Figure 1 shows the structure of 3'-Uaq Cap CPG (1), the 3’-terminus of an oligonucleotide featuring the Uaq cap (2), and an illustration of a capped duplex (3). Note that the cap does not require a blunt end and will readily bind to target strands with a 5’-overhang.
The 3'-Uaq Cap is also the most effective cap known to date. It increases the melting point (Tm) of DNA:DNA, RNA:RNA, and DNA:RNA hybrid duplexes. For short hybrid duplexes between DNA probes and RNA target strands, the increase is up to 18 °C.2 Further, appending the cap leads to larger DTms between duplexes of perfectly matched sequence and duplexes with a terminal mismatch, thereby improving base pairing fidelity at its terminus. The chart in Figure 2 demonstrates the drop in UV-melting point of the terminal mismatches (stated below each pair of bars) over the perfectly matched control. The sequences are duplexes of a DNA probe with an RNA target strand.2

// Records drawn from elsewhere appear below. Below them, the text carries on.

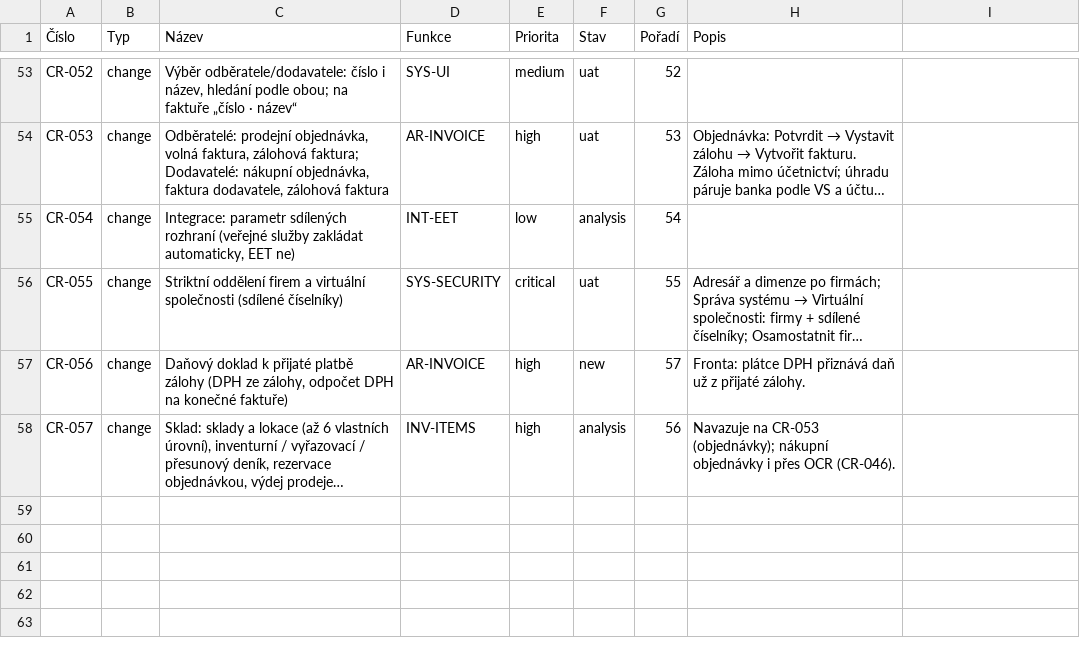
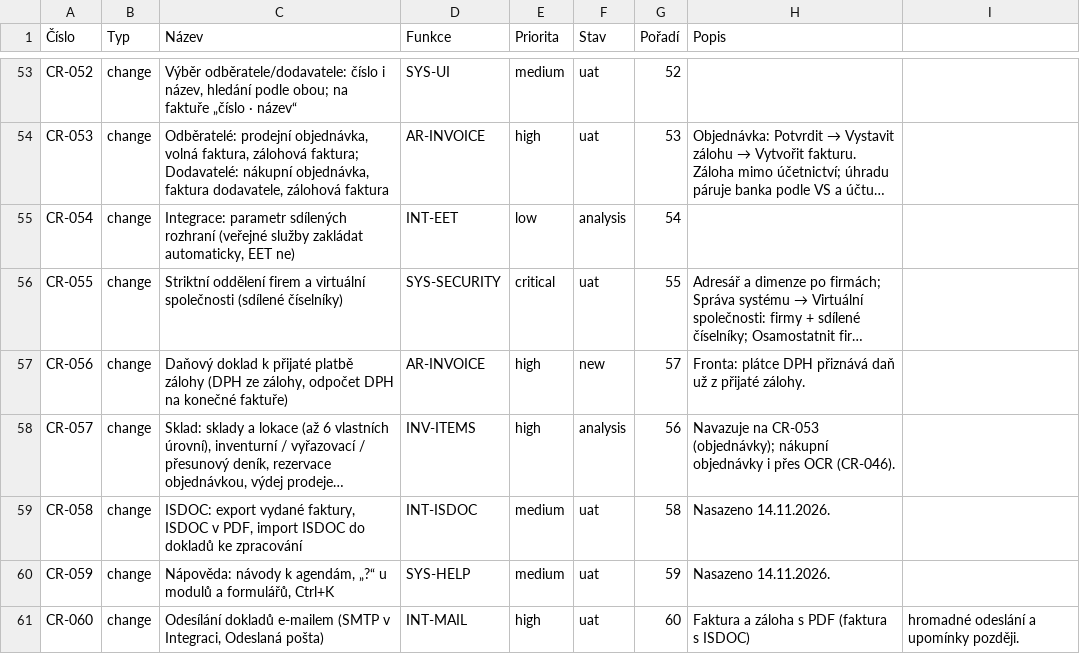
Before and after one commit to bregovic/shanon, a CSV file: docs/qa/3-pozadavky.csv, drawn as a sheet; only a part is shown, gaps mark what is left out; long unchanged cells end in …; the diff names each change by its address in the sheet, - before the commit and + after, or states it on an @@ line.

```diff
--- a/docs/qa/3-pozadavky.csv
+++ b/docs/qa/3-pozadavky.csv
+row 59: CR-058 | change | ISDOC: export vydané faktury, ISDOC v PDF, import ISDOC do dokladů ke zpracování | INT-ISDOC | medium | uat | 58 | Nasazeno 14.11.2026.
+row 60: CR-059 | change | Nápověda: návody k agendám, „?“ u modulů a formulářů, Ctrl+K | SYS-HELP | medium | uat | 59 | Nasazeno 14.11.2026.
+row 61: CR-060 | change | Odesílání dokladů e-mailem (SMTP v Integraci, Odeslaná pošta) | INT-MAIL | high | uat | 60 | Faktura a záloha s PDF (faktura s ISDOC) | hromadné odeslání a upomínky později.
```
Also changed, not shown: docs/qa/1-funkce.csv, docs/qa/2-scenare.csv, 23 other files.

Figure 2 shows clearly the melting point depressions induced by any of the 12 possible terminal mismatches in octamer DNA:RNA duplexes. In the presence of the 3'-Uaq Cap, even quasi-isostable base combinations, such as G:T wobble and A:A mismatch are discriminated against effectively. Similar data sets are available for DNA:DNA and RNA:RNA duplexes.2 The duplex-stabilizing effect of the 3'-Uaq Cap has also been demonstrated on DNA microarrays.2
As shown in Figure 3, the three-dimensional structure of a DNA:DNA duplex with a Uaq cap at either terminus has been solved.2 This structure confirmed that the anthraquinone residue stacks on the terminal base pairs, and that the uridine residue acts as a linker, while also engaging in molecular interactions in the minor groove. The precise structural information should help those who wish to employ anthraquinone for photophysical or photochemical studies. Anthraquinones are attractive chromophores for electron transport and electrochemical detection.
3'-Uaq Cap CPG, available in popular column formats as well as in bulk, is used in the same way as most other supports. Cleavage, if carried out separately, is done in the same way as for other non-modified nucleoside supports. Deprotection can be carried out using ammonium hydroxide at room temperature (to avoid minor degradation at elevated temperatures), AMA at 65°C or potassium carbonate in methanol, as required for deprotection of the nucleobases.
We would like to take this opportunity to thank Clemens Richert for participating in the preparation of this article and for his enthusiasm for cap structures that enhance DNA binding.